How to crush the psychiatry rotation
Updated: Sep 28, 2018
Psychiatry is one of the easier rotations to honor... if you have a good game plan.
How to prepare for your psychiatry clerkship
Subject: Medical student starting on emergency psychiatry next Thursday. Body: Hello, I'm an MS3 starting on emergency psych on Thursday. I was wondering: what time and where should I meet you? Thanks! -Your Name
Before you start, review your pharmacology notes or Anki flashcards from USMLE Step 1. We recommend using the MedSchoolGurus Anki Decks which contains a USMLE Step 1 deck and a psychiatry clerkship deck which have everything you need in one place. The key is to focus on psych drug side effects.
Two diagnoses to know before starting psychiatry - and how to screen for them
Before you start, you need to know how to diagnose mania and major depressive disorder.
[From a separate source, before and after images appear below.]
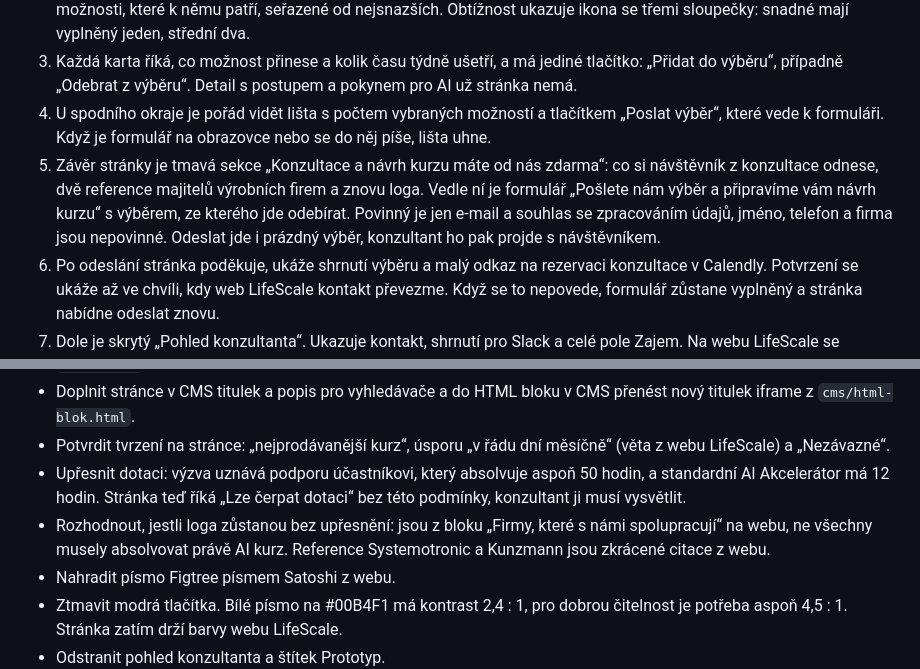
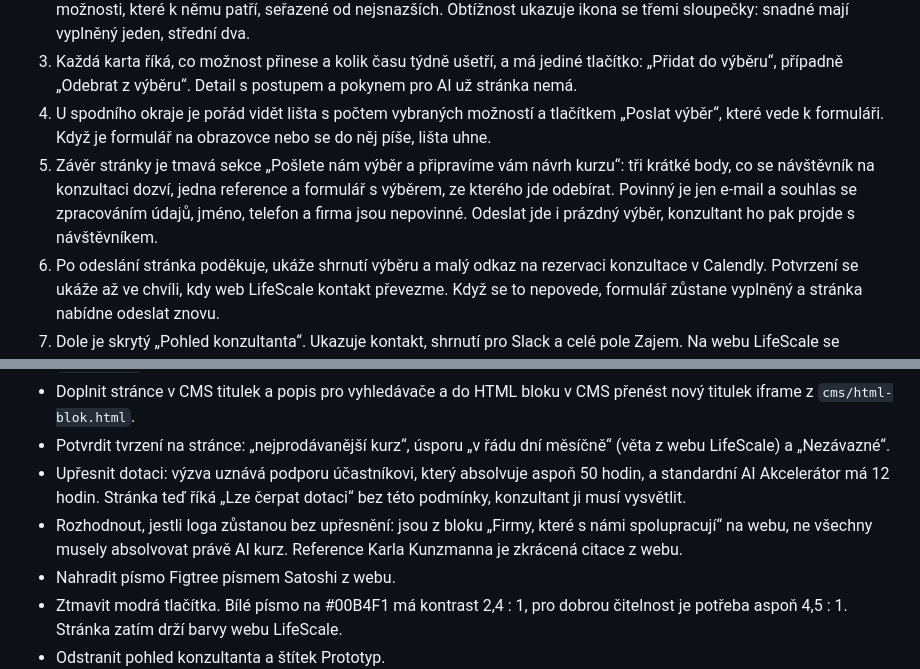
Before and after one commit to OndrejKamaryt/ai-mapa-pro-firmy, a Markdown page: README.md, 2 parts joined by grey strips. Rendered like a GitHub page.

```diff
--- a/README.md
+++ b/README.md
@@ -14,7 +14,7 @@ Lead magnet pro LifeScale Business, dřív „AI mapa pro firmy“. Cílí hlavn
 2. Pod úvodem je jen řádek s obory, výroba je první. Bez vybraného oboru stránka ukáže šest snadných možností, každou z jiného oddělení (pole `START` v `src/app.js`), a tlačítko „Zobrazit všech 42 možností“. Po výběru oboru ukáže všechny možnosti, které k němu patří, seřazené od nejsnazších. Obtížnost ukazuje ikona se třemi sloupečky: snadné mají vyplněný jeden, střední dva.
 3. Každá karta říká, co možnost přinese a kolik času týdně ušetří, a má jediné tlačítko: „Přidat do výběru“, případně „Odebrat z výběru“. Detail s postupem a pokynem pro AI už stránka nemá.
 4. U spodního okraje je pořád vidět lišta s počtem vybraných možností a tlačítkem „Poslat výběr“, které vede k formuláři. Když je formulář na obrazovce nebo se do něj píše, lišta uhne.
-5. Závěr stránky je tmavá sekce „Konzultace a návrh kurzu máte od nás zdarma“: co si návštěvník z konzultace odnese, dvě reference majitelů výrobních firem a znovu loga. Vedle ní je formulář „Pošlete nám výběr a připravíme vám návrh kurzu“ s výběrem, ze kterého jde odebírat. Povinný je jen e-mail a souhlas se zpracováním údajů, jméno, telefon a firma jsou nepovinné. Odeslat jde i prázdný výběr, konzultant ho pak projde s návštěvníkem.
+5. Závěr stránky je tmavá sekce „Pošlete nám výběr a připravíme vám návrh kurzu“: tři krátké body, co se návštěvník na konzultaci dozví, jedna reference a formulář s výběrem, ze kterého jde odebírat. Povinný je jen e-mail a souhlas se zpracováním údajů, jméno, telefon a firma jsou nepovinné. Odeslat jde i prázdný výběr, konzultant ho pak projde s návštěvníkem.
 6. Po odeslání stránka poděkuje, ukáže shrnutí výběru a malý odkaz na rezervaci konzultace v Calendly. Potvrzení se ukáže až ve chvíli, kdy web LifeScale kontakt převezme. Když se to nepovede, formulář zůstane vyplněný a stránka nabídne odeslat znovu.
 7. Dole je skrytý „Pohled konzultanta“. Ukazuje kontakt, shrnutí pro Slack a celé pole Zajem. Na webu LifeScale se nezobrazuje.
 
@@ -104,7 +104,7 @@ Test proklikne obory, rozbalení všech možností, řazení podle obtížnosti,
 - Doplnit stránce v CMS titulek a popis pro vyhledávače a do HTML bloku v CMS přenést nový titulek iframe z `cms/html-blok.html`.
 - Potvrdit tvrzení na stránce: „nejprodávanější kurz“, úsporu „v řádu dní měsíčně“ (věta z webu LifeScale) a „Nezávazné“.
 - Upřesnit dotaci: výzva uznává podporu účastníkovi, který absolvuje aspoň 50 hodin, a standardní AI Akcelerátor má 12 hodin. Stránka teď říká „Lze čerpat dotaci“ bez této podmínky, konzultant ji musí vysvětlit.
-- Rozhodnout, jestli loga zůstanou bez upřesnění: jsou z bloku „Firmy, které s námi spolupracují“ na webu, ne všechny musely absolvovat právě AI kurz. Reference Systemotronic a Kunzmann jsou zkrácené citace z webu.
+- Rozhodnout, jestli loga zůstanou bez upřesnění: jsou z bloku „Firmy, které s námi spolupracují“ na webu, ne všechny musely absolvovat právě AI kurz. Reference Karla Kunzmanna je zkrácená citace z webu.
 - Nahradit písmo Figtree písmem Satoshi z webu.
 - Ztmavit modrá tlačítka. Bílé písmo na #00B4F1 má kontrast 2,4 : 1, pro dobrou čitelnost je potřeba aspoň 4,5 : 1. Stránka zatím drží barvy webu LifeScale.
 - Odstranit pohled konzultanta a štítek Prototyp.
```
Also changed, not shown: other parts of README.md (+1 -1 lines), docs/desktop.png, docs/formular.png, docs/mobil.png, 6 other files.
A diagnosis of mania requires 1+ week of 3+ manic symptoms (DIGFAST: Distractibility, irresponsibility, grandiosity, flight of ideas, activity/agitation increase, sleep decrease, talkativeness). To diagnose mania, write down DIGFAST on a sheet of paper, and circle the letters as you interview the patient.
A diagnosis of major depressive disorder requires 2+ weeks of 5+ depressive symptoms (SIGECAPS: Sleep disturbance, loss of interest, guilt, energy decrease, concentration decrease, appetite changes, psychomotor retardation, and suicidality.
Understand the meaning of psychosis
A patient has psychosis or is said to be psychotic if they hear voices others cannot hear. Patients who see things others cannot see typically are not suffering from psychosis but rather hallucinogenic intoxication. Screen for psychosis by asking the patient "Do you hear things that others cannot hear?".
What to study early on during your clerkship
Doing the UWorld Step 2 CK psychiatry questions during the first week of the rotation will be key. It's also important to complete the UWorld medicine neurology, fluid and electrolytes, and endocrine sections early on during the clerkship, as these areas of medicine often can produce psychiatric changes in patients.
For video resources, check out the OnlineMedEd psychiatry videos (https://onlinemeded.org/psychiatry) and the psychiatry shelf review from Emma Holliday. For more information on any topic of weakness, First Aid for the Psychiatry Clerkship is a solid resource but does not require a thorough reading.
It is absolutely crucial to know the names, class, and side effects of all psychiatric medications, as well as any medicines whose side effects can cause psychiatric changes (such as any medicine that has anticholinergic properties).
Pay particular attention to the timing and chronicity required to make a psychiatric diagnosis. For example the difference in acute stress disorder and PTSD is largely one of timing: in PTSD, the stressor occurred at any time in the past and the symptoms have lasted over one month, whereas in acute stress disorder, the stressor and symptoms have all occurred in under one month.
Expect to be pimped on pharmacologic side effects and diagnostic criteria for psychiatric disorders. General tips for a successful psychiatry clerkship
Adjust your clinical technique to match that of psychiatrists.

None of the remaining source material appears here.